=== Section Start ===
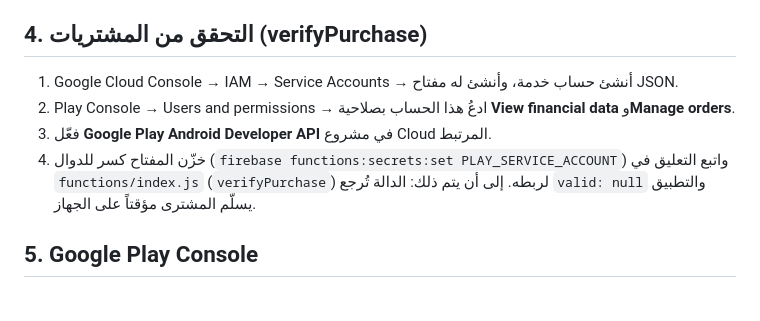
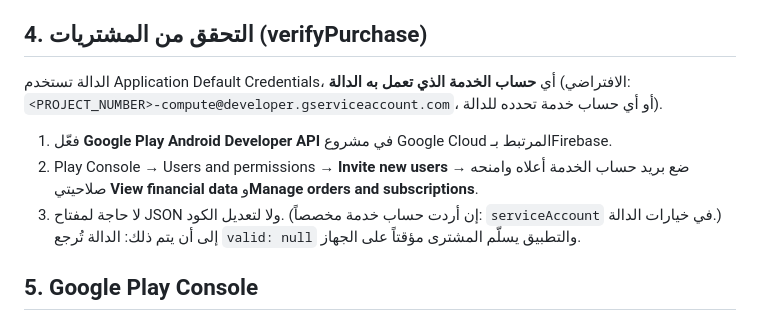
Before and after one commit to f0uri/type-racer-legends, a Markdown page: TODO_MANUAL.md, the part around the change. GitHub-like rendering.

```diff
--- a/TODO_MANUAL.md
+++ b/TODO_MANUAL.md
@@ -38,11 +38,11 @@ firebase deploy --only functions,firestore:rules,firestore:indexes
 بعد أول نشر أنشئ مستند `config/limits` (اختياري) لتعديل حدود مكافحة الغش، وراجع سجلات الدوال.
 
 ## 4. التحقق من المشتريات (verifyPurchase)
-1. Google Cloud Console → IAM → Service Accounts → أنشئ حساب خدمة، وأنشئ له مفتاح JSON.
-2. Play Console → Users and permissions → ادعُ هذا الحساب بصلاحية **View financial data** و**Manage orders**.
-3. فعّل **Google Play Android Developer API** في مشروع Cloud المرتبط.
-4. خزّن المفتاح كسر للدوال (`firebase functions:secrets:set PLAY_SERVICE_ACCOUNT`) واتبع التعليق في `functions/index.js` (`verifyPurchase`) لربطه.
-   إلى أن يتم ذلك: الدالة تُرجع `valid: null` والتطبيق يسلّم المشترى مؤقتاً على الجهاز.
+الدالة تستخدم Application Default Credentials، أي **حساب الخدمة الذي تعمل به الدالة** (الافتراضي: `<PROJECT_NUMBER>-compute@developer.gserviceaccount.com`، أو أي حساب خدمة تحدده للدالة).
+1. فعّل **Google Play Android Developer API** في مشروع Google Cloud المرتبط بـFirebase.
+2. Play Console → Users and permissions → **Invite new users** → ضع بريد حساب الخدمة أعلاه وامنحه صلاحيتي **View financial data** و**Manage orders and subscriptions**.
+3. لا حاجة لمفتاح JSON ولا لتعديل الكود. (إن أردت حساب خدمة مخصصاً: `serviceAccount` في خيارات الدالة.)
+إلى أن يتم ذلك: الدالة تُرجع `valid: null` والتطبيق يسلّم المشترى مؤقتاً على الجهاز.
 
 ## 5. Google Play Console
 1. أنشئ التطبيق (اسم الحزمة `com.typeracerlegends.game`) وأكمل بطاقة المتجر ومحتوى التطبيق (Data safety: Analytics/Crashlytics، AdMob، حساب جوجل).
```
Also changed, not shown: README.md (+2 -2 lines).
=== Section End ===
Your goal: Copy the data exactly. Any picture it contains is to be omitted.

Response to the exercise:
Before and after one commit to f0uri/type-racer-legends, a Markdown page: TODO_MANUAL.md, the part around the change. GitHub-like rendering.

```diff
--- a/TODO_MANUAL.md
+++ b/TODO_MANUAL.md
@@ -38,11 +38,11 @@ firebase deploy --only functions,firestore:rules,firestore:indexes
 بعد أول نشر أنشئ مستند `config/limits` (اختياري) لتعديل حدود مكافحة الغش، وراجع سجلات الدوال.
 
 ## 4. التحقق من المشتريات (verifyPurchase)
-1. Google Cloud Console → IAM → Service Accounts → أنشئ حساب خدمة، وأنشئ له مفتاح JSON.
-2. Play Console → Users and permissions → ادعُ هذا الحساب بصلاحية **View financial data** و**Manage orders**.
-3. فعّل **Google Play Android Developer API** في مشروع Cloud المرتبط.
-4. خزّن المفتاح كسر للدوال (`firebase functions:secrets:set PLAY_SERVICE_ACCOUNT`) واتبع التعليق في `functions/index.js` (`verifyPurchase`) لربطه.
-   إلى أن يتم ذلك: الدالة تُرجع `valid: null` والتطبيق يسلّم المشترى مؤقتاً على الجهاز.
+الدالة تستخدم Application Default Credentials، أي **حساب الخدمة الذي تعمل به الدالة** (الافتراضي: `<PROJECT_NUMBER>-compute@developer.gserviceaccount.com`، أو أي حساب خدمة تحدده للدالة).
+1. فعّل **Google Play Android Developer API** في مشروع Google Cloud المرتبط بـFirebase.
+2. Play Console → Users and permissions → **Invite new users** → ضع بريد حساب الخدمة أعلاه وامنحه صلاحيتي **View financial data** و**Manage orders and subscriptions**.
+3. لا حاجة لمفتاح JSON ولا لتعديل الكود. (إن أردت حساب خدمة مخصصاً: `serviceAccount` في خيارات الدالة.)
+إلى أن يتم ذلك: الدالة تُرجع `valid: null` والتطبيق يسلّم المشترى مؤقتاً على الجهاز.
 
 ## 5. Google Play Console
 1. أنشئ التطبيق (اسم الحزمة `com.typeracerlegends.game`) وأكمل بطاقة المتجر ومحتوى التطبيق (Data safety: Analytics/Crashlytics، AdMob، حساب جوجل).
```
Also changed, not shown: README.md (+2 -2 lines).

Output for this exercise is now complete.